Present each line of the entries below that holds the word "system".

(Record extracts Opens)

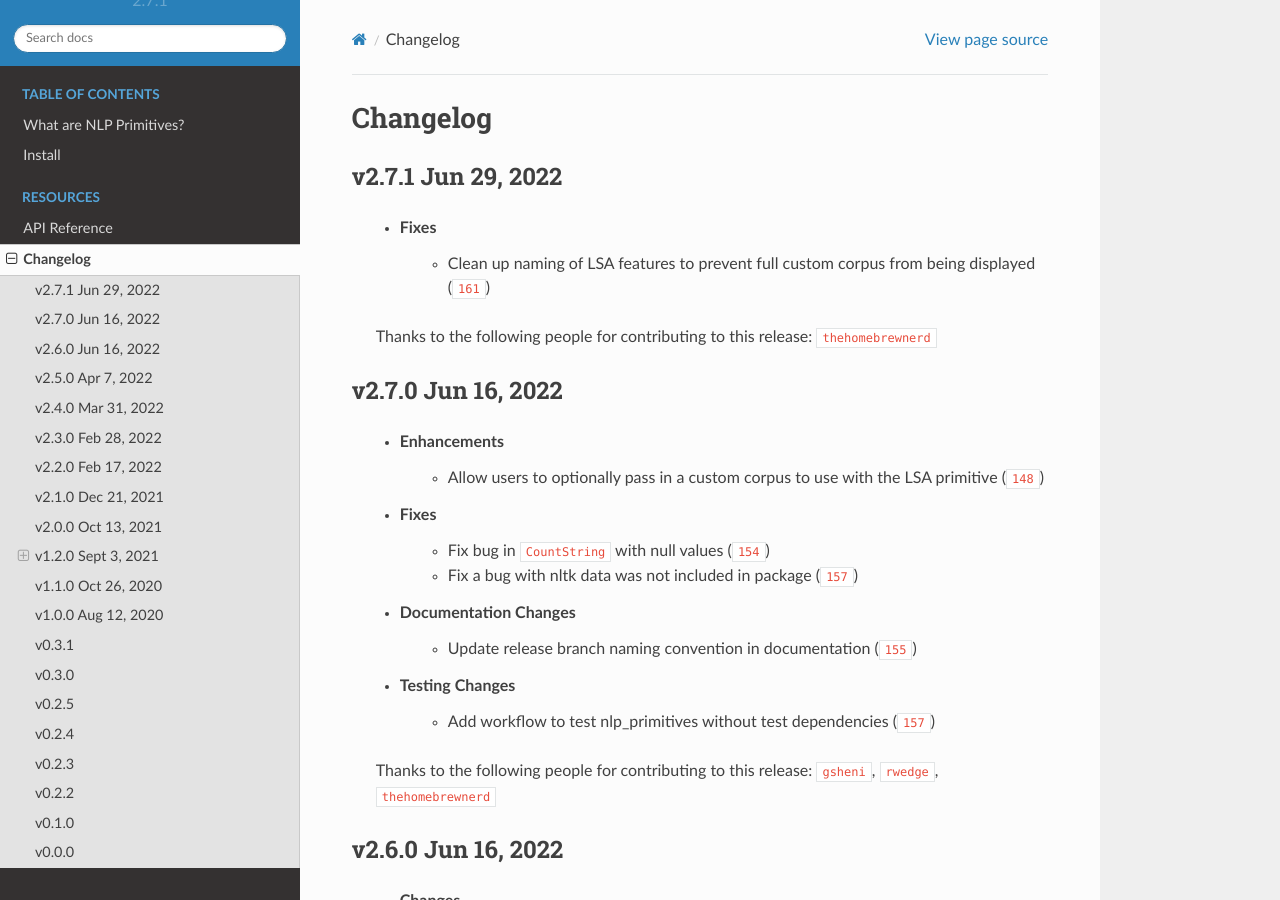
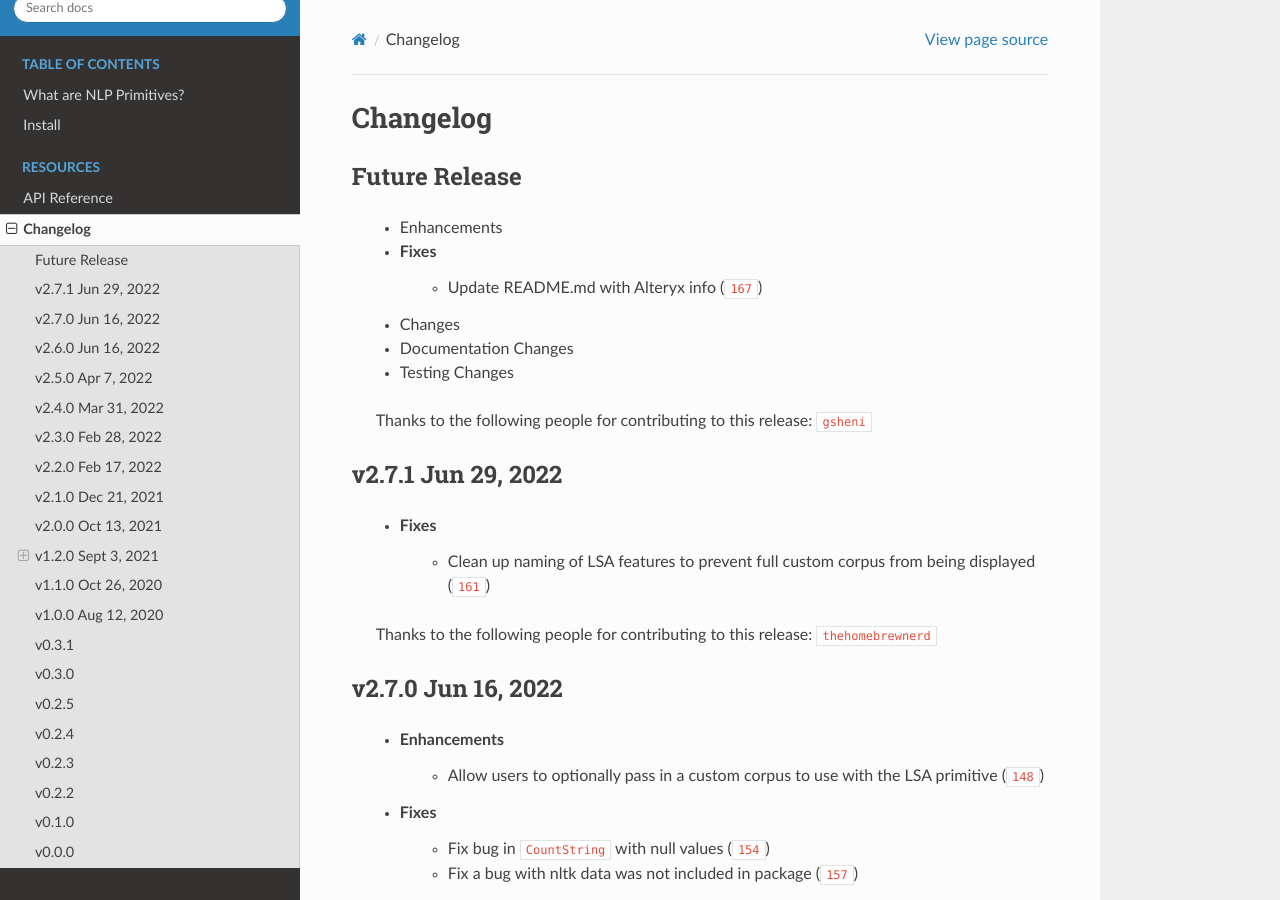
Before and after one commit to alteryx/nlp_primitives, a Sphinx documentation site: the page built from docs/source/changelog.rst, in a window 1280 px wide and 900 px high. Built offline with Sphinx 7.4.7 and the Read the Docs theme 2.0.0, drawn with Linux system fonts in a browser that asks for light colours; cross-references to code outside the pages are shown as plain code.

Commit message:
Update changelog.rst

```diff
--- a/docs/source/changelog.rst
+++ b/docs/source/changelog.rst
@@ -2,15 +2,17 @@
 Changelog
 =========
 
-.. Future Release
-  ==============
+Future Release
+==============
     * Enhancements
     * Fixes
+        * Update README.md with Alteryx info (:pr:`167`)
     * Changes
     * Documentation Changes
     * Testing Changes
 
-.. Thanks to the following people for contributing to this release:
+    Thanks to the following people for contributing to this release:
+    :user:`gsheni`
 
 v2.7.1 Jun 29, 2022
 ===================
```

(Record extracts Closes)
(Record extracts Opens)

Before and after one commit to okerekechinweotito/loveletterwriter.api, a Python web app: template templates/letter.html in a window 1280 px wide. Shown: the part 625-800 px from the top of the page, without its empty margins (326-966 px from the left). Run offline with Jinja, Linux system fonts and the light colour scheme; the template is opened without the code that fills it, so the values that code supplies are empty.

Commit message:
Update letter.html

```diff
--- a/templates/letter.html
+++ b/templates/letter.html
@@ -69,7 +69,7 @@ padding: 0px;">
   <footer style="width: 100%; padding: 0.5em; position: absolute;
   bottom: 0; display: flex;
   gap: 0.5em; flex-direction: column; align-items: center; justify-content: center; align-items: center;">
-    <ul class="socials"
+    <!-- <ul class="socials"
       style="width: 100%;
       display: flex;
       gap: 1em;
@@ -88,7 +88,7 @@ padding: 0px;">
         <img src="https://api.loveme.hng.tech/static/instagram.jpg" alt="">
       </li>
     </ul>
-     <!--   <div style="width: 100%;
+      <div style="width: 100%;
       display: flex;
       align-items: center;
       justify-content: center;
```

(Record extracts Closes)

Solution for this exercise >>
Before and after one commit to alteryx/nlp_primitives, a Sphinx documentation site: the page built from docs/source/changelog.rst, in a window 1280 px wide and 900 px high. Built offline with Sphinx 7.4.7 and the Read the Docs theme 2.0.0, drawn with Linux system fonts in a browser that asks for light colours; cross-references to code outside the pages are shown as plain code.
Before and after one commit to okerekechinweotito/loveletterwriter.api, a Python web app: template templates/letter.html in a window 1280 px wide. Shown: the part 625-800 px from the top of the page, without its empty margins (326-966 px from the left). Run offline with Jinja, Linux system fonts and the light colour scheme; the template is opened without the code that fills it, so the values that code supplies are empty.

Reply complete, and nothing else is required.